Have you noticed? The winds are shifting for the registrant community. One solid example of that is the recent federal court decision in Georgia that determined that the three registrant plaintiffs have paid their debt to society and are both rehabilitated and leading productive lives.
In that decision, the court went on to assist registrants by shifting the burden of proof to the government to show that the registrants pose a current danger to society. And then the court found that the government failed to meet that burden. In fact, the court noted that the government did not provide “any specific information or data indicating that the Plaintiffs pose (any type of) a risk”.
Without a doubt, this is great reasoning and language which supports our cause and should be used by attorneys in future lawsuits. For this is the time to shift from defense to offense.
What do I mean by that? I mean that it is time that we need to move the line of scrimmage toward our goal line. Specifically, we need to challenge laws that are based upon emotion, not facts.
For example, the California state legislature recently passed a bill, signed by the Governor, that would allow individuals convicted of a felony to serve on a jury. Just before the bill was passed, however, the legislature created an exception that prohibits anyone convicted of a felony sex offense from serving as a juror.
What were they thinking? Or perhaps they were not thinking at all. For this is absolutely no background information about this amendment in the bill’s legislative history. Which means that the amendment was a political compromise and not based on fact. Therefore, the new law is ripe for a legal challenge and that is what is about to happen in Los Angeles Superior Court….the same court where the County Registrar’s decision to exclude all registrants from serving as poll workers is already being challenged.
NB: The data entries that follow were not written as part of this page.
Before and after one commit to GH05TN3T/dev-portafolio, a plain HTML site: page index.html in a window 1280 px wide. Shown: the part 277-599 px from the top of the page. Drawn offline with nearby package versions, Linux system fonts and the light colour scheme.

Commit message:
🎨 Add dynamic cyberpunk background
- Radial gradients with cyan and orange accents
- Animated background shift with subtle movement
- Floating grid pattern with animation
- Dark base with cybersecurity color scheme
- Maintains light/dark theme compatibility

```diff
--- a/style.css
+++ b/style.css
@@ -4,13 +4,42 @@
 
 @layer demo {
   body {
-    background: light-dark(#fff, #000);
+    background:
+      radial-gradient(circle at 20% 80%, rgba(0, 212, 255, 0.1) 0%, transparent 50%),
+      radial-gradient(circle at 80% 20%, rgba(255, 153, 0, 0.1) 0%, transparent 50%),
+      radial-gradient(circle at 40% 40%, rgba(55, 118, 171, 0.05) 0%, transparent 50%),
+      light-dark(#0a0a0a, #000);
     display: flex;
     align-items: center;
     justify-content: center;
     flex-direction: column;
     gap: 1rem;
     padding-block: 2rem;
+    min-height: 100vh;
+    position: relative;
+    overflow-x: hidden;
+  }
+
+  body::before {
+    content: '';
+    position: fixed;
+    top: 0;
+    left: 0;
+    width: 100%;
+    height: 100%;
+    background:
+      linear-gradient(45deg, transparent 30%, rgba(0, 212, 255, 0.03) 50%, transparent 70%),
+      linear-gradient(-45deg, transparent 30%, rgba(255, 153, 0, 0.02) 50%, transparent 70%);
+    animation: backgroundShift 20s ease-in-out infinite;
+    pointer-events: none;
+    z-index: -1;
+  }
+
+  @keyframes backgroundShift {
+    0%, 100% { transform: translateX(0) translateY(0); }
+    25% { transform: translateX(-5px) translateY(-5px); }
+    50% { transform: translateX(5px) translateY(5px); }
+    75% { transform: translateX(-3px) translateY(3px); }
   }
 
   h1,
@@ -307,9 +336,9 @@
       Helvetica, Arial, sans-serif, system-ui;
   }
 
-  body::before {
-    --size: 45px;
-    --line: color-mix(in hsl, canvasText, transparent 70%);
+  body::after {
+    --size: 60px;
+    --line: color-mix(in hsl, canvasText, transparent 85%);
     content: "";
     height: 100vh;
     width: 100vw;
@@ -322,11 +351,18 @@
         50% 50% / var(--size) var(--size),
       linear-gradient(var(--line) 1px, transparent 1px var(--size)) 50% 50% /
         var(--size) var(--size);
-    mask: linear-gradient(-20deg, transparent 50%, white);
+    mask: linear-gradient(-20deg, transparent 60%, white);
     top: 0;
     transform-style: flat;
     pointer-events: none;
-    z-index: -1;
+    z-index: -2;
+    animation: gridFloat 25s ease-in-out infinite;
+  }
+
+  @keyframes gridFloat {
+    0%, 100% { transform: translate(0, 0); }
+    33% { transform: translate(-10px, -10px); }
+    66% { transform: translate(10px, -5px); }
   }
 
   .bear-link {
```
There are many more examples in many different states where attorneys are challenging the status quo. For example, attorney Miriam Auckerman continues her battle to overturn registration laws in Michigan. And attorney Paul Dubbeling continues to challenge GPS requirements in North Carolina. Further, attorney Adele Nicholas continues to challenge residency restrictions in Illinois. And finally, attorney Mark Yurachek is preparing a challenge to Georgia laws that limit where registrants can visit, work and live.
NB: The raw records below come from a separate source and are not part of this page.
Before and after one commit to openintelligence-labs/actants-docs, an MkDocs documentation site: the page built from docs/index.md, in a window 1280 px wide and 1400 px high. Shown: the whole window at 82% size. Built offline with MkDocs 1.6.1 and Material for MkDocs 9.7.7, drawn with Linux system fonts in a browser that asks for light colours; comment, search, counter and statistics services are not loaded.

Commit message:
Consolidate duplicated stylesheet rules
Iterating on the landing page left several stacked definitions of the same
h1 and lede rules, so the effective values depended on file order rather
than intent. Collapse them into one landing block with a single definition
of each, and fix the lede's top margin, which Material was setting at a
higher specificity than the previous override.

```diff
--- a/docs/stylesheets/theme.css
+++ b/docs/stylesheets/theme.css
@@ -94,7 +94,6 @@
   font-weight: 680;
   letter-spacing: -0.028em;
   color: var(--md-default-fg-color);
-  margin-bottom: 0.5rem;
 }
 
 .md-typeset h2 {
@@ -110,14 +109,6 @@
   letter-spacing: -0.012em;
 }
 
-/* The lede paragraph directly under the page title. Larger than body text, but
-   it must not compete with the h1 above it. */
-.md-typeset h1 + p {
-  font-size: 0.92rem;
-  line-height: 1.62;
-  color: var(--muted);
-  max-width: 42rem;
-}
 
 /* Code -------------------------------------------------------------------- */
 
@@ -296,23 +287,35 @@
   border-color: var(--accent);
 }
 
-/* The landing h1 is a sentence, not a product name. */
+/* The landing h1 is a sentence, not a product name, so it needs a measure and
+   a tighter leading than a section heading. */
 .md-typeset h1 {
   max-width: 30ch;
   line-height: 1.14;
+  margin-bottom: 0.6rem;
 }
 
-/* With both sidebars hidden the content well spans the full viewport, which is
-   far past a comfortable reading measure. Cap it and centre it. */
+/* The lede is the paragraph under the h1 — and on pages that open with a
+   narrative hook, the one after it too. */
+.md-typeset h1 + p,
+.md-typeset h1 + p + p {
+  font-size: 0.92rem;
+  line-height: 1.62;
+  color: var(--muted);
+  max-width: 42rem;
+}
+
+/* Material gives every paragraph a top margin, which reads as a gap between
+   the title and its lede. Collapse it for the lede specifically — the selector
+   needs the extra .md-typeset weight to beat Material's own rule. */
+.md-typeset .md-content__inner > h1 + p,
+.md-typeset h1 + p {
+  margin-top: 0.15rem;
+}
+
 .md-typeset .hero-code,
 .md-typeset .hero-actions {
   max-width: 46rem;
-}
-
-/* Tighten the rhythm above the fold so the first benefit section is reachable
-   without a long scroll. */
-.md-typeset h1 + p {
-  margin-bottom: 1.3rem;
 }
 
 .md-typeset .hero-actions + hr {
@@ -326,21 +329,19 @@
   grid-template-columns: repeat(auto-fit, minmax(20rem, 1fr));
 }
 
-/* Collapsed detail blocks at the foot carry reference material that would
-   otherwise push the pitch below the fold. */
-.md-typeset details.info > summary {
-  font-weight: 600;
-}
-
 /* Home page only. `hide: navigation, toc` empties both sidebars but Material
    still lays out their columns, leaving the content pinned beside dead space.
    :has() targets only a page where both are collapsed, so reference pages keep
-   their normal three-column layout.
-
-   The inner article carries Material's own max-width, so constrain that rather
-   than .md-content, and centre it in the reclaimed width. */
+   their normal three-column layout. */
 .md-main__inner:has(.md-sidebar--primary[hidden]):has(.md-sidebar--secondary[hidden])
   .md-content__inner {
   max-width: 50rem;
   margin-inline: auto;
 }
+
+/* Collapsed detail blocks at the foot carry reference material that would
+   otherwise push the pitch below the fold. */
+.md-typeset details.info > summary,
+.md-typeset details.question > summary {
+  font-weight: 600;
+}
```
The breadth and depth of our attorney bench is growing and that is cause to celebrate! For together, we can move the line of scrimmage away from the punishment of the past toward our goal line where the registry in every state is significantly reduced to only those who pose a current danger and no registry is available online.